** Opening DATASET EXCERPTS block **

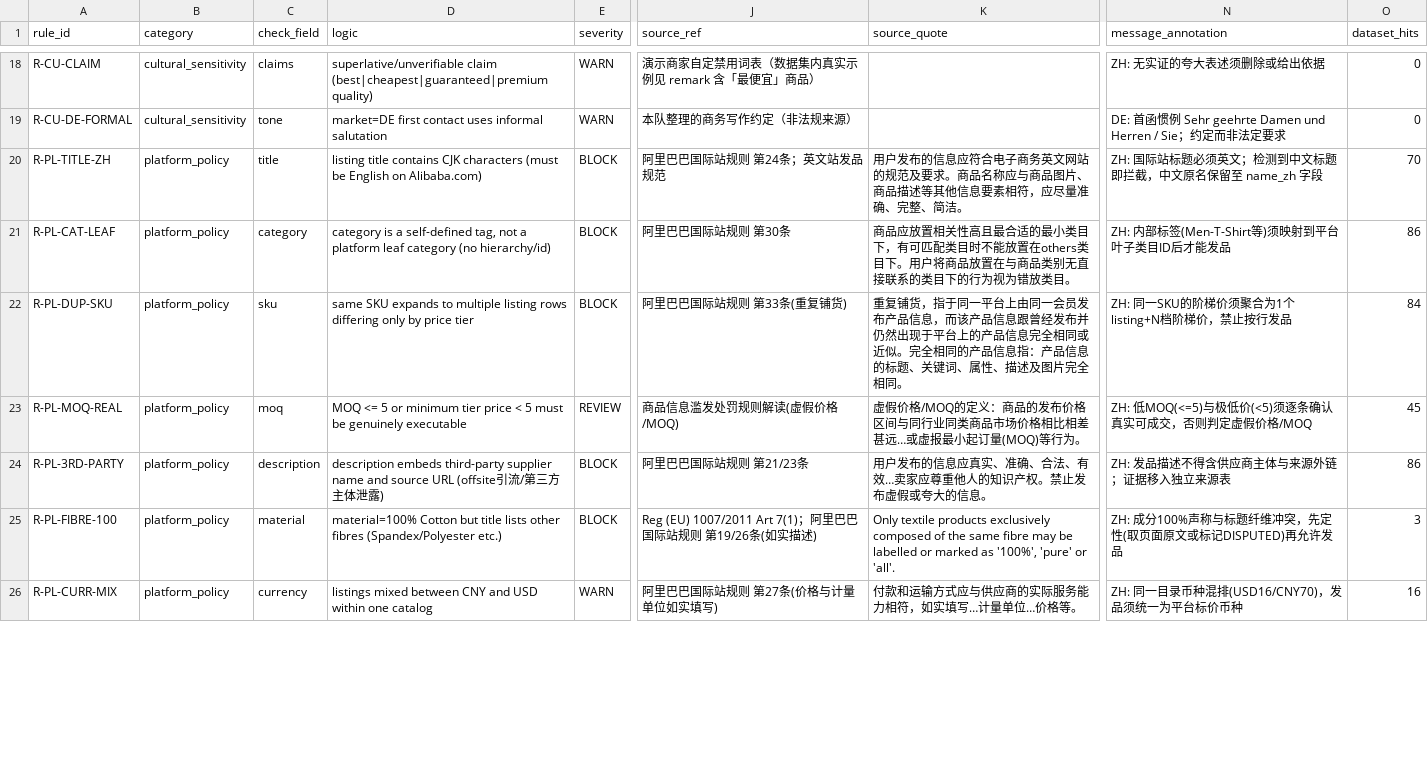
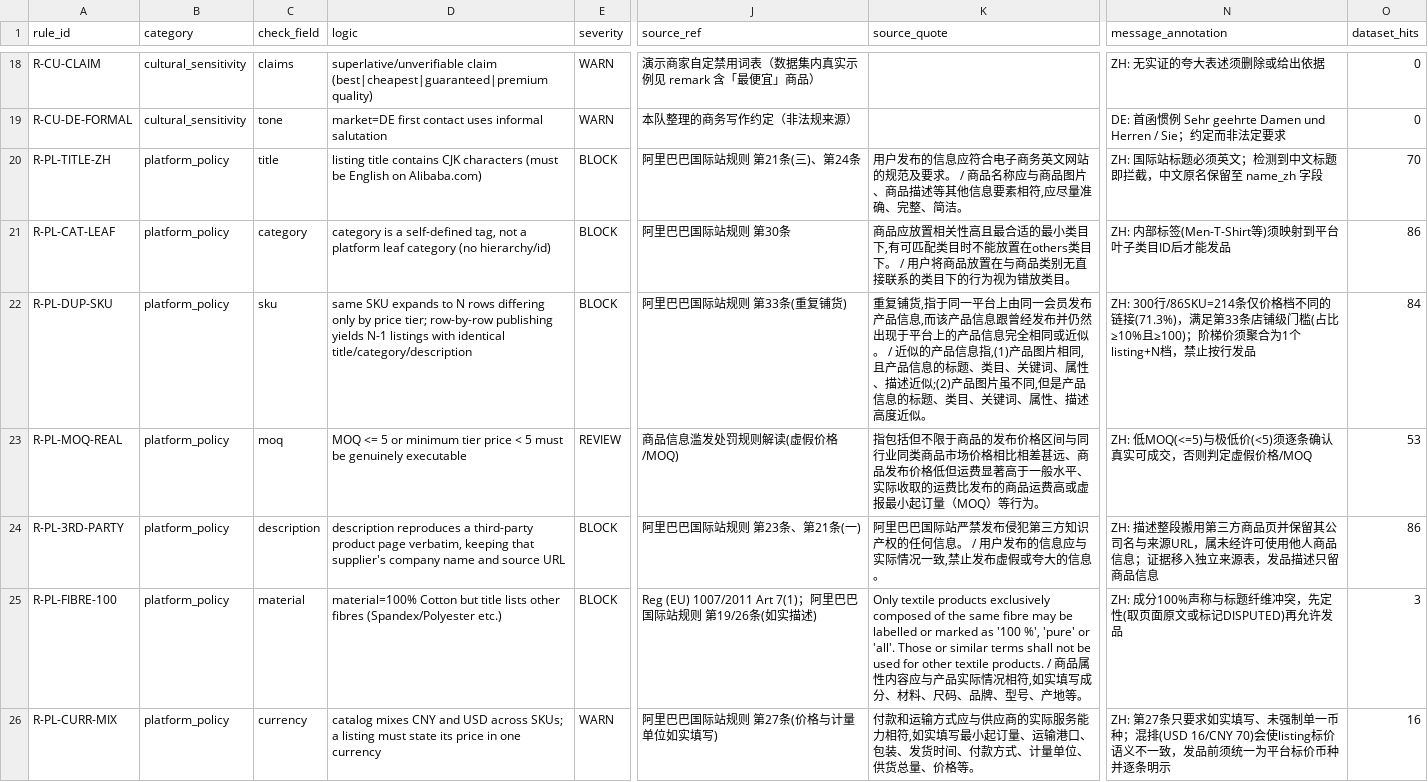
Before and after one commit to jacson10l/tradequote-agent, a CSV file: wiki-project/demo_data/demo_check_rules.csv, drawn as a sheet; only a part is shown, gaps mark what is left out; the diff covers the shown part only; the diff names each change by its address in the sheet, - before the commit and + after, or states it on an @@ line.

Commit message:
docs+data(a): normalize demo CSV fields per Alibaba.com listing rules (keep real values)
catalog_demo.csv 字段表述规范化（保留真实采集值，不改数值列）：
- T恤 材质补 EU 1007/2011 标准名 elastane；CE 补编号待核验标注
- Polo 材质补混纺比例待确认 + 须按重量降序列出全部纤维及百分比
- MDF 环保 E1 补甲醛检测报告待核验
- BOLT 补计价单位说明（保留 kg 真实计价，标注平台紧固件惯例 piece）

demo_check_rules.csv 26→31 条（7改/1删/6增，删除臆造引用 R-PL-HS-MISSING，
补齐 6 类必填字段规则）；报告更新为 v3；MANIFEST/log 同步。

数值列 0 差异；未触碰 17 个报价审批 WIP。

```diff
--- a/wiki-project/demo_data/demo_check_rules.csv
+++ b/wiki-project/demo_data/demo_check_rules.csv
-J20 (source_ref): 阿里巴巴国际站规则 第24条；英文站发品规范
+J20 (source_ref): 阿里巴巴国际站规则 第21条(三)、第24条
-K20 (source_quote): …及要求。商品名称应与商品图片、商品描述等其他信息要素相符，应尽量准…
+K20 (source_quote): …及要求。 / 商品名称应与商品图片、商品描述等其他信息要素相符,应尽量准…
-K21 (source_quote): …小类目下，有可匹配类目时不能放置在others类目下。用户将商…
+K21 (source_quote): …小类目下,有可匹配类目时不能放置在others类目下。 / 用户将商…
-D22 (logic): …expands to multiple listing rows differing only by price tier
+D22 (logic): …expands to N rows differing only by price tier; row-by-row publishing yields N-1 listings with identical title/category/description
-K22 (source_quote): 重复铺货，指于同一平台上由同一会员发布产品信息，而该产品信息跟曾经发布并仍然出现于平台上的产品信息完全相同或近似。完全相同的产品信息指：产品信息的标题、关键词、属性、描述及图片完全相同。
+K22 (source_quote): 重复铺货,指于同一平台上由同一会员发布产品信息,而该产品信息跟曾经发布并仍然出现于平台上的产品信息完全相同或近似。 / 近似的产品信息指,(1)产品图片相同,且产品信息的标题、类目、关键词、属性、描述近似;(2)产品图片虽不同,但是产品信息的标题、类目、关键词、属性、描述高度近似。
-N22 (message_annotation): ZH: 同一SKU的阶梯价须聚合为1个listing+N档阶梯价，禁止按…
+N22 (message_annotation): ZH: 300行/86SKU=214条仅价格档不同的链接(71.3%)，满足第33条店铺级门槛(占比≥10%且≥100)；阶梯价须聚合为1个listing+N档，禁止按…
-K23 (source_quote): 虚假价格/MOQ的定义：商品的发布价格区间与同行业同类商品市场价格相比相差甚远…或虚报最小起订量(MOQ)等行为。
+K23 (source_quote): 指包括但不限于商品的发布价格区间与同行业同类商品市场价格相比相差甚远、商品发布价格低但运费显著高于一般水平、实际收取的运费比发布的商品运费高或虚报最小起订量（MOQ）等行为。
-O23 (dataset_hits): 45
+O23 (dataset_hits): 53
-D24 (logic): description embeds third-party supplier name and source URL (offsite引流/第三方主体泄露)
+D24 (logic): description reproduces a third-party product page verbatim, keeping that supplier's company name and source URL
-J24 (source_ref): 阿里巴巴国际站规则 第21/23条
+J24 (source_ref): 阿里巴巴国际站规则 第23条、第21条(一)
-K24 (source_quote): 用户发布的信息应真实、准确、合法、有效…卖家应尊重他人的知识产权。禁止发布…
+K24 (source_quote): 阿里巴巴国际站严禁发布侵犯第三方知识产权的任何信息。 / 用户发布的信息应与实际情况一致,禁止发布…
-N24 (message_annotation): ZH: 发品描述不得含供应商主体与来源外链；证据移入独立来源表
+N24 (message_annotation): ZH: 描述整段搬用第三方商品页并保留其公司名与来源URL，属未经许可使用他人商品信息；证据移入独立来源表，发品描述只留商品信息
-K25 (source_quote): …marked as '100%', 'pure' or 'all'.
+K25 (source_quote): …marked as '100 %', 'pure' or 'all'. Those or similar terms shall not be used for other textile products. / 商品属性内容应与产品实际情况相符,如实填写成分、材料、尺码、品牌、型号、产地等。
-D26 (logic): listings mixed between CNY and USD within one catalog
+D26 (logic): catalog mixes CNY and USD across SKUs; a listing must state its price in one currency
-K26 (source_quote): …能力相符，如实填写…计量单位…价格等。
+K26 (source_quote): …能力相符,如实填写最小起订量、运输港口、包装、发货时间、付款方式、计量单位、供货总量、价格等。
-N26 (message_annotation): ZH: 同一目录币种混排(USD16/CNY70)，发品须统一为平台标价币种
+N26 (message_annotation): ZH: 第27条只要求如实填写、未强制单一币种；混排(USD 16/CNY 70)会使listing标价语义不一致，发品前须统一为平台标价币种并逐条明示
```
Also changed, not shown: 5 added rows and 7 edited cells elsewhere in this file, wiki-project/demo_data/catalog_demo.csv, 3 other files.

** Closing DATASET EXCERPTS block **

TASK BRIEF:
Check each line of the listing for "rows". Show those that have it.

ANSWER TO THIS TASK:
-D22 (logic): …expands to multiple listing rows differing only by price tier
+D22 (logic): …expands to N rows differing only by price tier; row-by-row publishing yields N-1 listings with identical title/category/description
Also changed, not shown: 5 added rows and 7 edited cells elsewhere in this file, wiki-project/demo_data/catalog_demo.csv, 3 other files.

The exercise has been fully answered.